Edit difference data
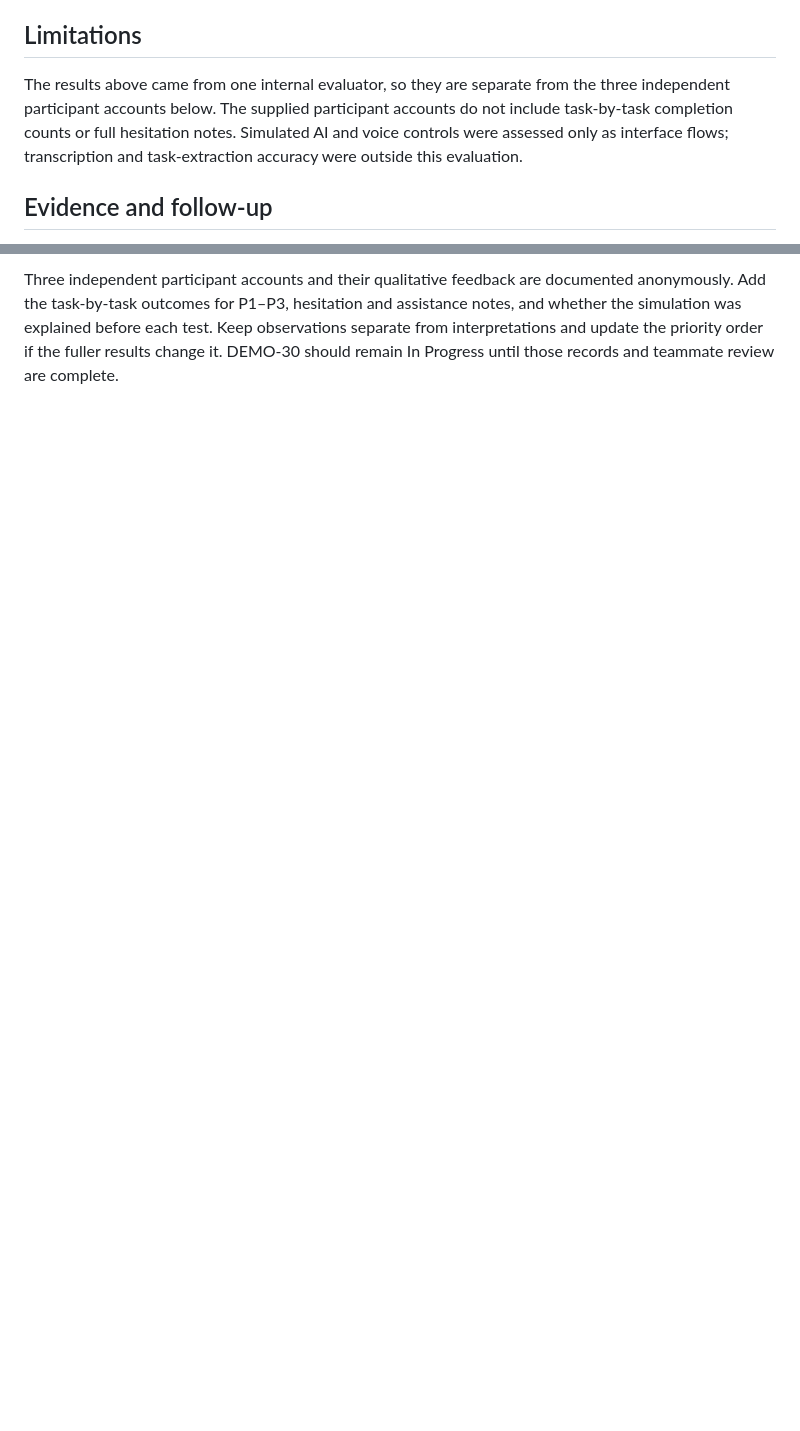
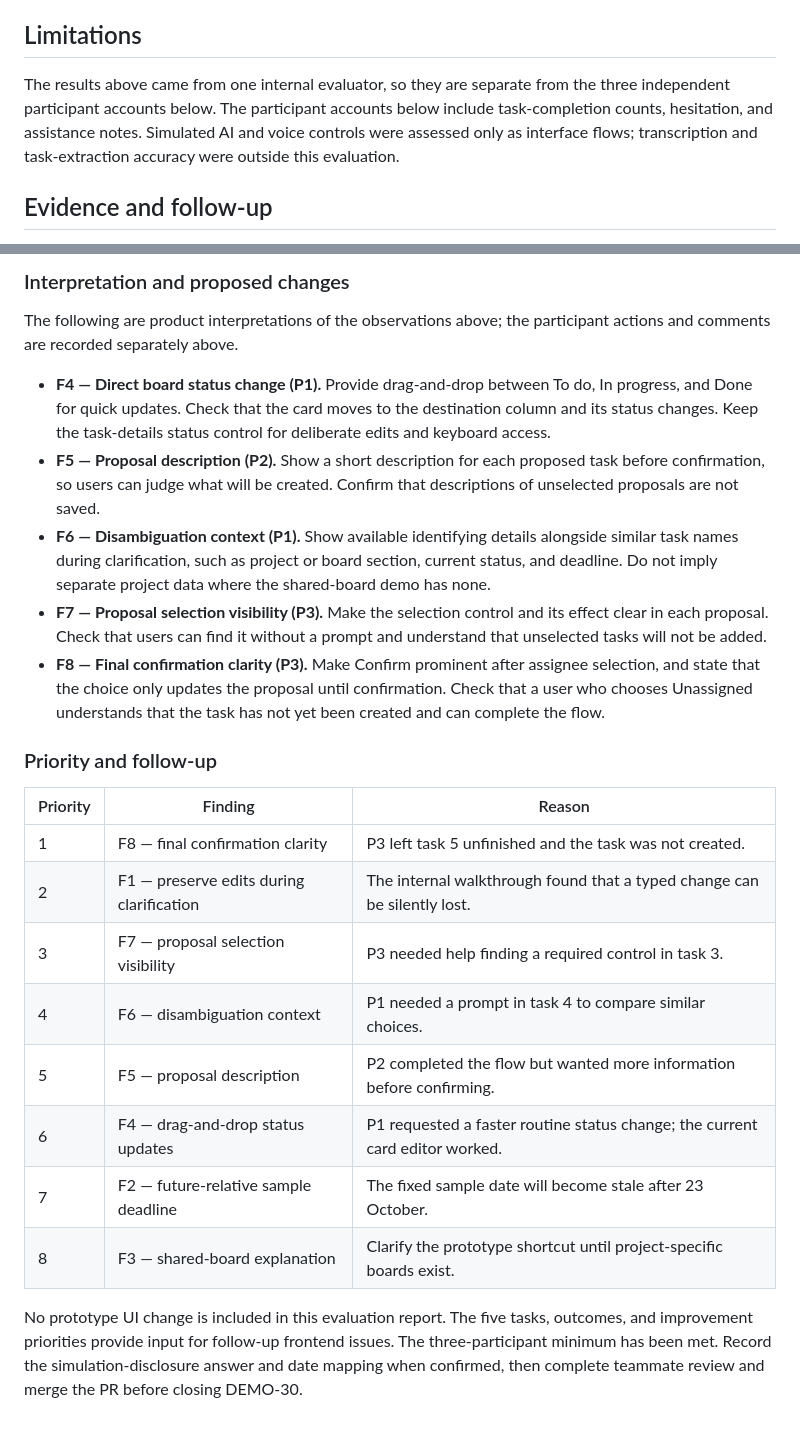
Before and after one commit to aqinaq/kansysai, a Markdown page: docs/research/prototype-feedback.md, 2 parts joined by grey strips. Drawn GitHub-style; blank space fills up the shorter version.

```diff
--- a/docs/research/prototype-feedback.md
+++ b/docs/research/prototype-feedback.md
@@ -40,7 +40,7 @@ The prototype contains illustrative project and task data. Voice recording and A
 
 ## Limitations
 
-The results above came from one internal evaluator, so they are separate from the three independent participant accounts below. The supplied participant accounts do not include task-by-task completion counts or full hesitation notes. Simulated AI and voice controls were assessed only as interface flows; transcription and task-extraction accuracy were outside this evaluation.
+The results above came from one internal evaluator, so they are separate from the three independent participant accounts below. The participant accounts below include task-completion counts, hesitation, and assistance notes. Simulated AI and voice controls were assessed only as interface flows; transcription and task-extraction accuracy were outside this evaluation.
 
 ## Evidence and follow-up
 
@@ -82,2 +80,25 @@ The common tasks were: find a board task; open and edit it; propose multiple tas
 
-Three independent participant accounts and their qualitative feedback are documented anonymously. Add the task-by-task outcomes for P1–P3, hesitation and assistance notes, and whether the simulation was explained before each test. Keep observations separate from interpretations and update the priority order if the fuller results change it. DEMO-30 should remain In Progress until those records and teammate review are complete.
+### Interpretation and proposed changes
+
+The following are product interpretations of the observations above; the participant actions and comments are recorded separately above.
+
+- **F4 — Direct board status change (P1).** Provide drag-and-drop between To do, In progress, and Done for quick updates. Check that the card moves to the destination column and its status changes. Keep the task-details status control for deliberate edits and keyboard access.
+- **F5 — Proposal description (P2).** Show a short description for each proposed task before confirmation, so users can judge what will be created. Confirm that descriptions of unselected proposals are not saved.
+- **F6 — Disambiguation context (P1).** Show available identifying details alongside similar task names during clarification, such as project or board section, current status, and deadline. Do not imply separate project data where the shared-board demo has none.
+- **F7 — Proposal selection visibility (P3).** Make the selection control and its effect clear in each proposal. Check that users can find it without a prompt and understand that unselected tasks will not be added.
+- **F8 — Final confirmation clarity (P3).** Make Confirm prominent after assignee selection, and state that the choice only updates the proposal until confirmation. Check that a user who chooses Unassigned understands that the task has not yet been created and can complete the flow.
+
+### Priority and follow-up
+
+| Priority | Finding | Reason |
+| --- | --- | --- |
+| 1 | F8 — final confirmation clarity | P3 left task 5 unfinished and the task was not created. |
+| 2 | F1 — preserve edits during clarification | The internal walkthrough found that a typed change can be silently lost. |
+| 3 | F7 — proposal selection visibility | P3 needed help finding a required control in task 3. |
+| 4 | F6 — disambiguation context | P1 needed a prompt in task 4 to compare similar choices. |
+| 5 | F5 — proposal description | P2 completed the flow but wanted more information before confirming. |
+| 6 | F4 — drag-and-drop status updates | P1 requested a faster routine status change; the current card editor worked. |
+| 7 | F2 — future-relative sample deadline | The fixed sample date will become stale after 23 October. |
+| 8 | F3 — shared-board explanation | Clarify the prototype shortcut until project-specific boards exist. |
+
+No prototype UI change is included in this evaluation report. The five tasks, outcomes, and improvement priorities provide input for follow-up frontend issues. The three-participant minimum has been met. Record the simulation-disclosure answer and date mapping when confirmed, then complete teammate review and merge the PR before closing DEMO-30.
```
Also changed, not shown: other parts of docs/research/prototype-feedback.md (+12 -14 lines).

The problem: Count how many lines in the data above include the string "research", and write only that number.

Task solution: 4